* Rebels dismiss Libyan ceasefire
* Reports of continued fighting
By Goran Tomasevic and Mohammed Abbas
BENGHAZI/TOBRUK, Libya, March 18 The Libyan
government's ceasefire declaration on Friday was met by sceptism
in the rebel-held east, where many dismissed it as a ruse and
some saw it as a sign Muammar Gaddafi had reached a dead-end.
In a hotel lobby in Tobruk, a dozen men watched television
in silence as Gaddafi's foreign minister began a news conference
in which he declared a halt to military operations which had
resulted in a U.N. resolution against Libya on Thursday.
"See how things change from night to day," said Ashraf
Afgair, an unemployed man. "They are just trying to calm
international opinion.
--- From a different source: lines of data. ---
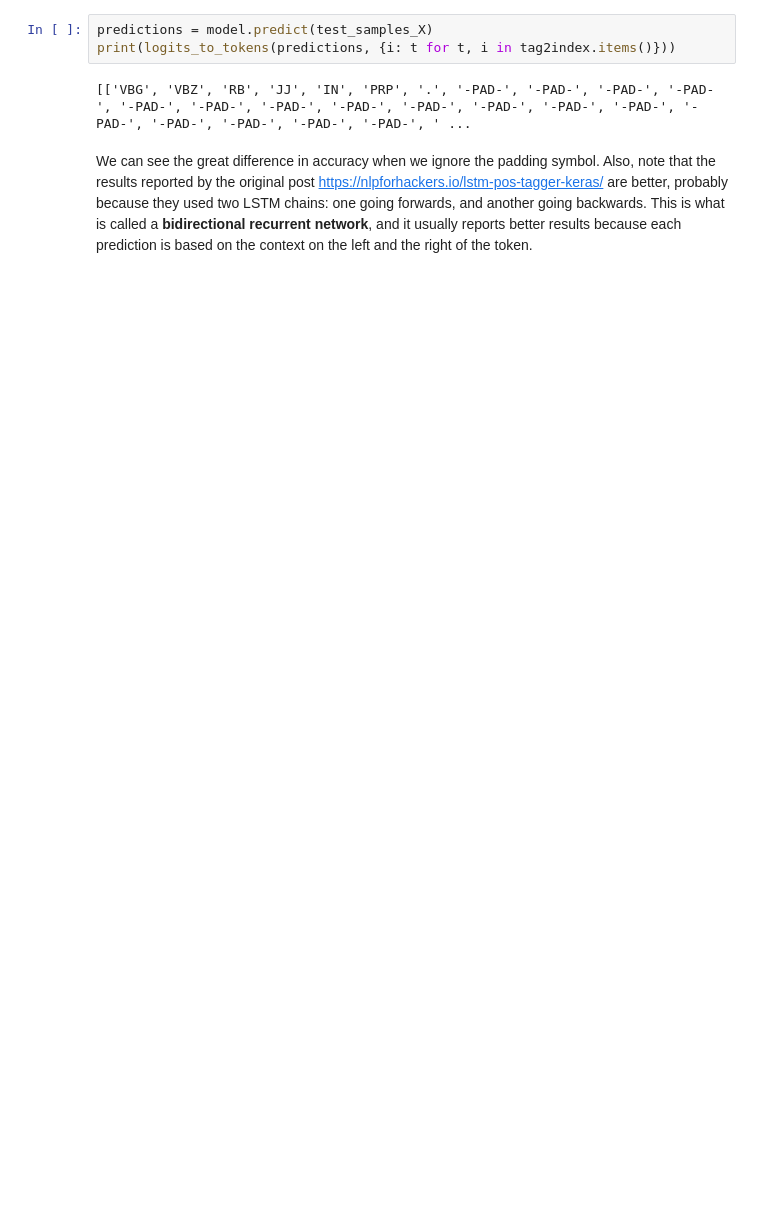
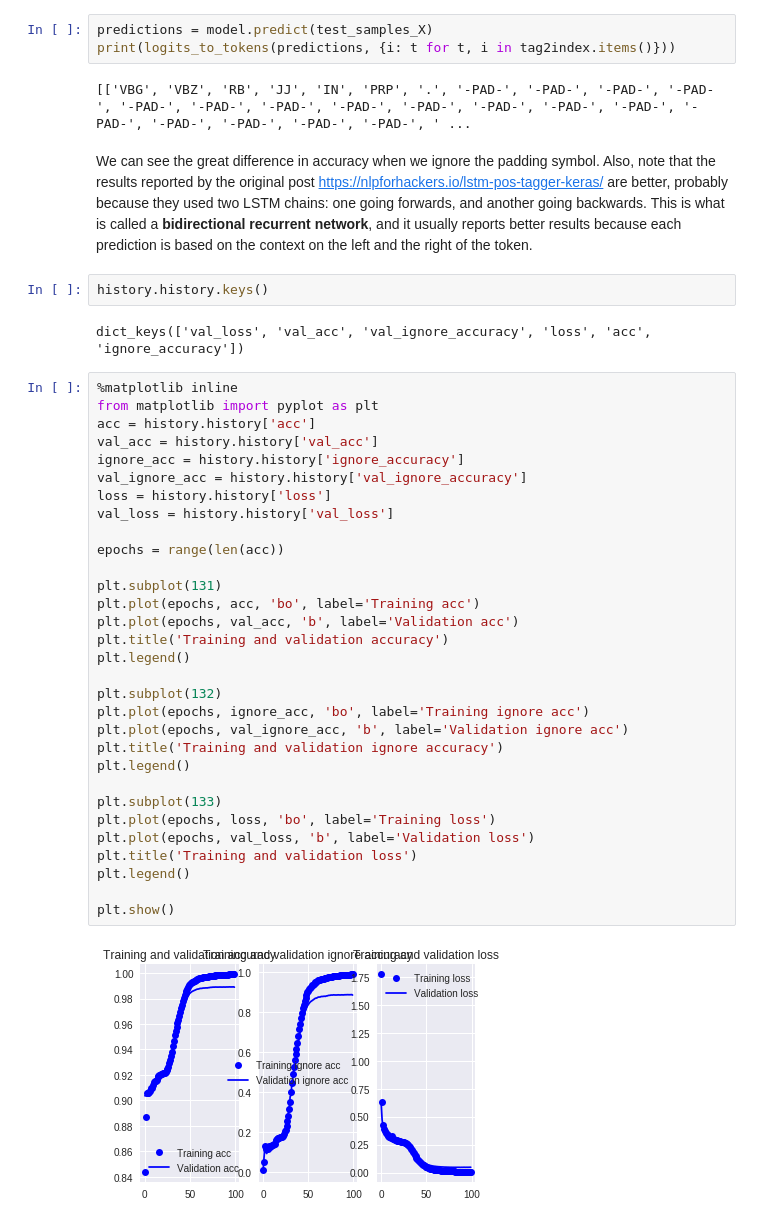
Before and after one commit to dmollaaliod/comp348-2019, a Jupyter notebook: lectures/W05L1-3-Tagging.ipynb, the cells around one changed output. Cells and saved outputs as stored; diff of their text form; blank space fills up the shorter version.

```diff
--- a/lectures/W05L1-3-Tagging.ipynb
+++ b/lectures/W05L1-3-Tagging.ipynb
@@ -414,3 +416,40 @@ print(logits_to_tokens(predictions, {i: t for t, i in tag2index.items()}))
 [['VBG', 'VBZ', 'RB', 'JJ', 'IN', 'PRP', '.', '-PAD-', '-PAD-', '-PAD-', '-PAD-', '-PAD-', '-PAD-', '-PAD-', '-PAD-', '-PAD-', '-PAD-', '-PAD-', '-PAD-', '-PAD-', '-PAD-', '-PAD-', '-PAD-', '-PAD-', ' ...
 # %% [markdown]
 We can see the great difference in accuracy when we ignore the padding symbol. Also, note that the results reported by the original post https://nlpforhackers.io/lstm-pos-tagger-keras/ are better, probably because they used two LSTM chains: one going forwards, and another going backwards. This is what is called a **bidirectional recurrent network**, and it usually reports better results because each prediction is based on the context on the left and the right of the token.
+# %%
+history.history.keys()
+# %% [output]
+dict_keys(['val_loss', 'val_acc', 'val_ignore_accuracy', 'loss', 'acc', 'ignore_accuracy'])
+# %%
+%matplotlib inline
+from matplotlib import pyplot as plt
+acc = history.history['acc']
+val_acc = history.history['val_acc']
+ignore_acc = history.history['ignore_accuracy']
+val_ignore_acc = history.history['val_ignore_accuracy']
+loss = history.history['loss']
+val_loss = history.history['val_loss']
+
+epochs = range(len(acc))
+
+plt.subplot(131)
+plt.plot(epochs, acc, 'bo', label='Training acc')
+plt.plot(epochs, val_acc, 'b', label='Validation acc')
+plt.title('Training and validation accuracy')
+plt.legend()
+
+plt.subplot(132)
+plt.plot(epochs, ignore_acc, 'bo', label='Training ignore acc')
+plt.plot(epochs, val_ignore_acc, 'b', label='Validation ignore acc')
+plt.title('Training and validation ignore accuracy')
+plt.legend()
+
+plt.subplot(133)
+plt.plot(epochs, loss, 'bo', label='Training loss')
+plt.plot(epochs, val_loss, 'b', label='Validation loss')
+plt.title('Training and validation loss')
+plt.legend()
+
+plt.show()
+# %% [output]
+[figure, added]
```
Also changed, not shown: parts of 11 cells of this notebook.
It's a desperate attempt by Gaddafi to
cling to power," he said.
Idris Khamis, a meteorologist, said: "They have reached the
end of the line. That's why they are accepting the U.N.
decision. Otherwise it's the same fate for Gaddafi as Hitler and
In Benghazi, where the rebel movement is based, reports of
continuing fighting in Ajdabiyah to the south fuelled scepticism
of Gaddafi's intentions.
"It's just on TV. In fact he fights now in Ajdabiyah. He is
trying to get more time. He is crazy and will fight till he
dies," said Salah Hussein, 42, a travel agent.
Aisha Aftaita, a teacher, added: "Gaddafi is still firing
and shooting. He didn't stop. He is trying to take back
Ajdabiyah. There is still heavy fighting there. He is trying to
Libya said it would "deal positively" with the U.N.
resolution. In a news conference broadcast live by Arab
satellite channels, Foreign Minister Moussa Koussa also said the
Tripoli government would respect human rights -- a declaration
that triggered cynical laughter from the viewers in Tobruk.
"Can you believe what you are hearing," said one, waving his
hand dismissively at the television screen.
"They talk about human rights. Do you see human rights when
a country bombs its own people. He won't respect the U.N. It's
just TV propaganda," said Nasser Saeed.
Mohammed Farraj added: "Why did he not respect human rights
of the Libyan people from the start? We just want him to go.
(Writing by Tom Perry in Cairo; Editing by Giles Elgood)